- _REQUIRED ACTION_:
Without the pictures, can you quote each line below exactly?

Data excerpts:
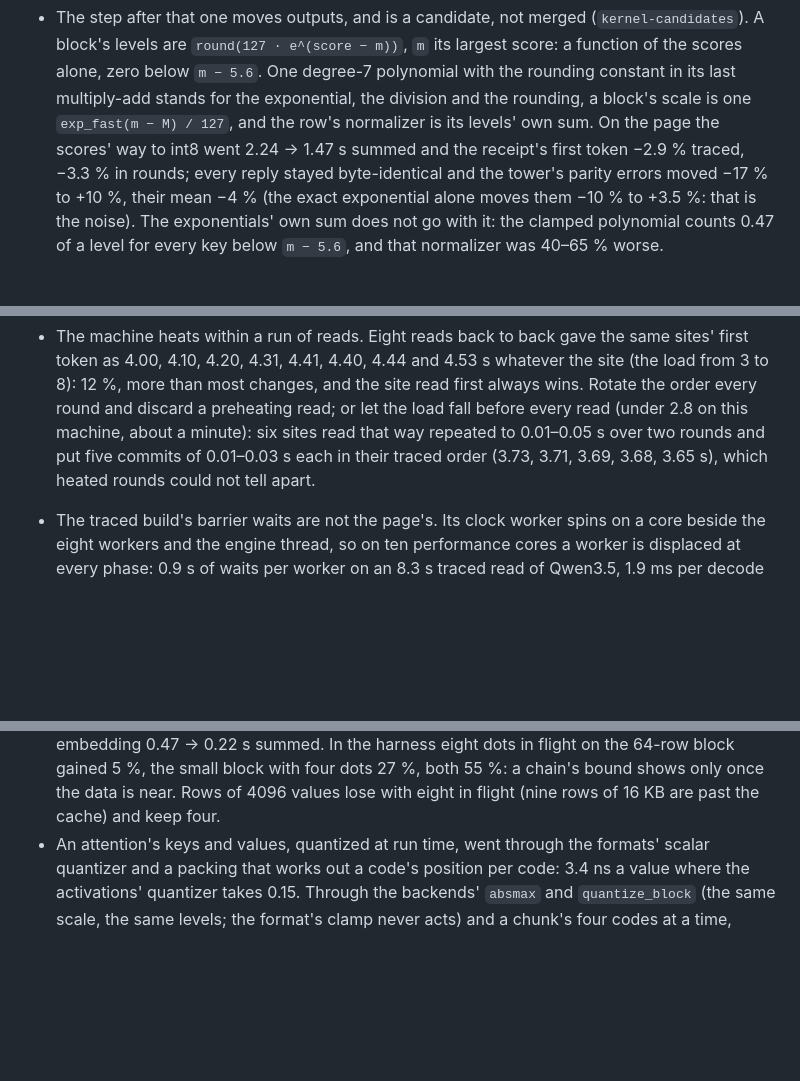
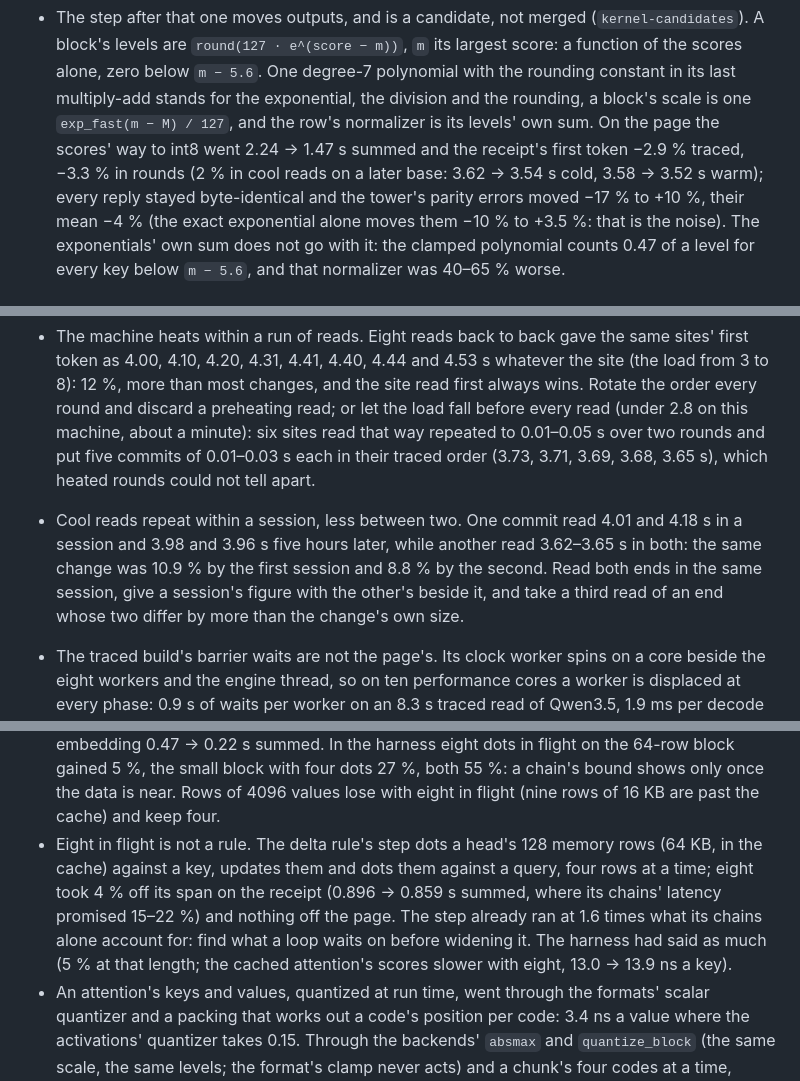
Before and after one commit to fusor-rs/fusor-ai, a Markdown page: knowledge.md, 3 parts joined by grey strips. Drawn GitHub-style; blank space fills up the shorter version.

Commit message:
Record what the pages taught about eight sums in flight and reads across sessions

```diff
--- a/knowledge.md
+++ b/knowledge.md
@@ -188,7 +188,8 @@ paddle-ocr-wasm's optimization ledger.
   its last multiply-add stands for the exponential, the division and the rounding, a block's
   scale is one `exp_fast(m − M) / 127`, and the row's normalizer is its levels' own sum. On
   the page the scores' way to int8 went 2.24 → 1.47 s summed and the receipt's first token
-  −2.9 % traced, −3.3 % in rounds; every reply stayed byte-identical and the tower's parity
+  −2.9 % traced, −3.3 % in rounds (2 % in cool reads on a later base: 3.62 → 3.54 s cold,
+  3.58 → 3.52 s warm); every reply stayed byte-identical and the tower's parity
   errors moved −17 % to +10 %, their mean −4 % (the exact exponential alone moves them −10 %
   to +3.5 %: that is the noise). The exponentials' own sum does not go with it: the clamped
   polynomial counts 0.47 of a level for every key below `m − 5.6`, and that normalizer was
@@ -244,6 +245,11 @@ paddle-ocr-wasm's optimization ledger.
   every read (under 2.8 on this machine, about a minute): six sites read that way repeated
   to 0.01–0.05 s over two rounds and put five commits of 0.01–0.03 s each in their traced
   order (3.73, 3.71, 3.69, 3.68, 3.65 s), which heated rounds could not tell apart.
+- Cool reads repeat within a session, less between two. One commit read 4.01 and 4.18 s in a
+  session and 3.98 and 3.96 s five hours later, while another read 3.62–3.65 s in both: the
+  same change was 10.9 % by the first session and 8.8 % by the second. Read both ends in the
+  same session, give a session's figure with the other's beside it, and take a third read of
+  an end whose two differ by more than the change's own size.
 - The traced build's barrier waits are not the page's. Its clock worker spins on a core
   beside the eight workers and the engine thread, so on ten performance cores a worker is
   displaced at every phase: 0.9 s of waits per worker on an 8.3 s traced read of Qwen3.5,
@@ -297,6 +303,13 @@ paddle-ocr-wasm's optimization ledger.
   on the 64-row block gained 5 %, the small block with four dots 27 %, both 55 %: a chain's
   bound shows only once the data is near. Rows of 4096 values lose with eight in flight
   (nine rows of 16 KB are past the cache) and keep four.
+- Eight in flight is not a rule. The delta rule's step dots a head's 128 memory rows (64 KB,
+  in the cache) against a key, updates them and dots them against a query, four rows at a
+  time; eight took 4 % off its span on the receipt (0.896 → 0.859 s summed, where its chains'
+  latency promised 15–22 %) and nothing off the page. The step already ran at 1.6 times what
+  its chains alone account for: find what a loop waits on before widening it. The harness had
+  said as much (5 % at that length; the cached attention's scores slower with eight, 13.0 →
+  13.9 ns a key).
 - An attention's keys and values, quantized at run time, went through the formats' scalar
   quantizer and a packing that works out a code's position per code: 3.4 ns a value where
   the activations' quantizer takes 0.15. Through the backends' `absmax` and `quantize_block`
```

- _OUTPUT BELOW_:
Before and after one commit to fusor-rs/fusor-ai, a Markdown page: knowledge.md, 3 parts joined by grey strips. Drawn GitHub-style; blank space fills up the shorter version.

Commit message:
Record what the pages taught about eight sums in flight and reads across sessions

```diff
--- a/knowledge.md
+++ b/knowledge.md
@@ -188,7 +188,8 @@ paddle-ocr-wasm's optimization ledger.
   its last multiply-add stands for the exponential, the division and the rounding, a block's
   scale is one `exp_fast(m − M) / 127`, and the row's normalizer is its levels' own sum. On
   the page the scores' way to int8 went 2.24 → 1.47 s summed and the receipt's first token
-  −2.9 % traced, −3.3 % in rounds; every reply stayed byte-identical and the tower's parity
+  −2.9 % traced, −3.3 % in rounds (2 % in cool reads on a later base: 3.62 → 3.54 s cold,
+  3.58 → 3.52 s warm); every reply stayed byte-identical and the tower's parity
   errors moved −17 % to +10 %, their mean −4 % (the exact exponential alone moves them −10 %
   to +3.5 %: that is the noise). The exponentials' own sum does not go with it: the clamped
   polynomial counts 0.47 of a level for every key below `m − 5.6`, and that normalizer was
@@ -244,6 +245,11 @@ paddle-ocr-wasm's optimization ledger.
   every read (under 2.8 on this machine, about a minute): six sites read that way repeated
   to 0.01–0.05 s over two rounds and put five commits of 0.01–0.03 s each in their traced
   order (3.73, 3.71, 3.69, 3.68, 3.65 s), which heated rounds could not tell apart.
+- Cool reads repeat within a session, less between two. One commit read 4.01 and 4.18 s in a
+  session and 3.98 and 3.96 s five hours later, while another read 3.62–3.65 s in both: the
+  same change was 10.9 % by the first session and 8.8 % by the second. Read both ends in the
+  same session, give a session's figure with the other's beside it, and take a third read of
+  an end whose two differ by more than the change's own size.
 - The traced build's barrier waits are not the page's. Its clock worker spins on a core
   beside the eight workers and the engine thread, so on ten performance cores a worker is
   displaced at every phase: 0.9 s of waits per worker on an 8.3 s traced read of Qwen3.5,
@@ -297,6 +303,13 @@ paddle-ocr-wasm's optimization ledger.
   on the 64-row block gained 5 %, the small block with four dots 27 %, both 55 %: a chain's
   bound shows only once the data is near. Rows of 4096 values lose with eight in flight
   (nine rows of 16 KB are past the cache) and keep four.
+- Eight in flight is not a rule. The delta rule's step dots a head's 128 memory rows (64 KB,
+  in the cache) against a key, updates them and dots them against a query, four rows at a
+  time; eight took 4 % off its span on the receipt (0.896 → 0.859 s summed, where its chains'
+  latency promised 15–22 %) and nothing off the page. The step already ran at 1.6 times what
+  its chains alone account for: find what a loop waits on before widening it. The harness had
+  said as much (5 % at that length; the cached attention's scores slower with eight, 13.0 →
+  13.9 ns a key).
 - An attention's keys and values, quantized at run time, went through the formats' scalar
   quantizer and a packing that works out a code's position per code: 3.4 ns a value where
   the activations' quantizer takes 0.15. Through the backends' `absmax` and `quantize_block`
```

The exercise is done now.